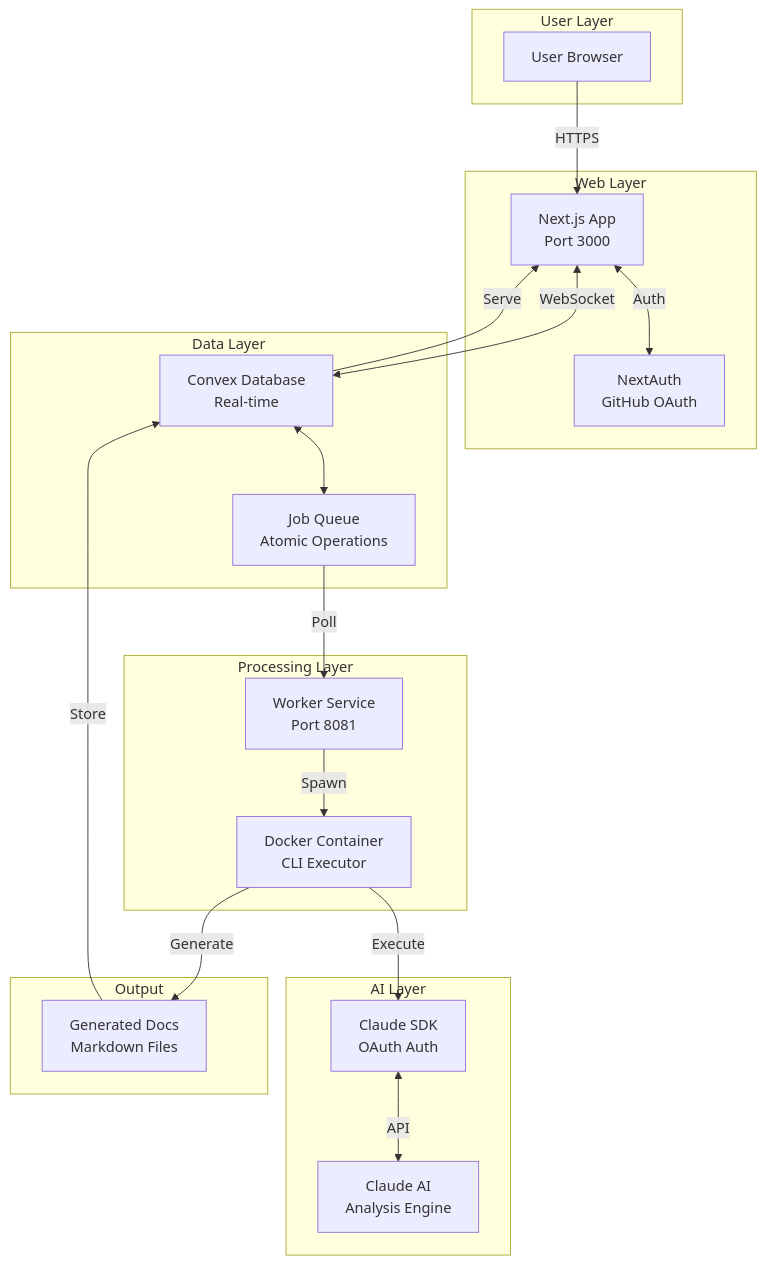
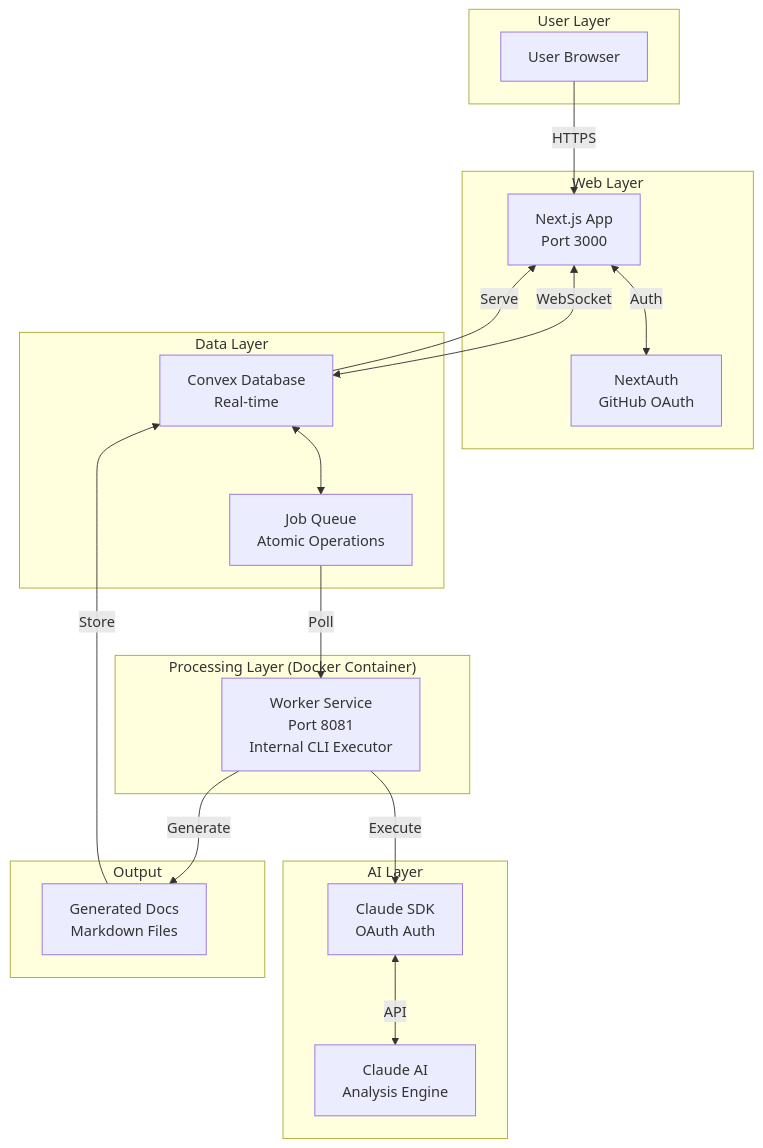
The first of 2 diagrams in fondation/docs/ARCHITECTURE.md (Salwen92/fondation-web-app), drawn with Mermaid before and after one commit. The commit also changed other lines of this file and 13 other files, not shown here.

````diff
--- a/fondation/docs/ARCHITECTURE.md
+++ b/fondation/docs/ARCHITECTURE.md
@@ -7,42 +7,40 @@
 ```mermaid
 graph TB
     subgraph "User Layer"
         U[User Browser]
     end
     
     subgraph "Web Layer"
         W[Next.js App<br/>Port 3000]
         A[NextAuth<br/>GitHub OAuth]
     end
     
     subgraph "Data Layer"
         C[Convex Database<br/>Real-time]
         Q[Job Queue<br/>Atomic Operations]
     end
     
-    subgraph "Processing Layer"
-        WK[Worker Service<br/>Port 8081]
-        D[Docker Container<br/>CLI Executor]
+    subgraph "Processing Layer (Docker Container)"
+        WK[Worker Service<br/>Port 8081<br/>Internal CLI Executor]
     end
     
     subgraph "AI Layer"
         CL[Claude SDK<br/>OAuth Auth]
         AI[Claude AI<br/>Analysis Engine]
     end
     
     subgraph "Output"
         GD[Generated Docs<br/>Markdown Files]
     end
     
     U -->|HTTPS| W
     W <-->|Auth| A
     W <-->|WebSocket| C
     C <--> Q
     Q -->|Poll| WK
-    WK -->|Spawn| D
-    D -->|Execute| CL
+    WK -->|Execute| CL
     CL <-->|API| AI
-    D -->|Generate| GD
+    WK -->|Generate| GD
     GD -->|Store| C
     C -->|Serve| W
 ```
````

→ **ABOUT THIS EXERCISE**:
Copy out, from the records above, every line that holds the string "Layer".

→ **RESPONSE**:
     subgraph "User Layer"
     subgraph "Web Layer"
     subgraph "Data Layer"
-    subgraph "Processing Layer"
+    subgraph "Processing Layer (Docker Container)"
     subgraph "AI Layer"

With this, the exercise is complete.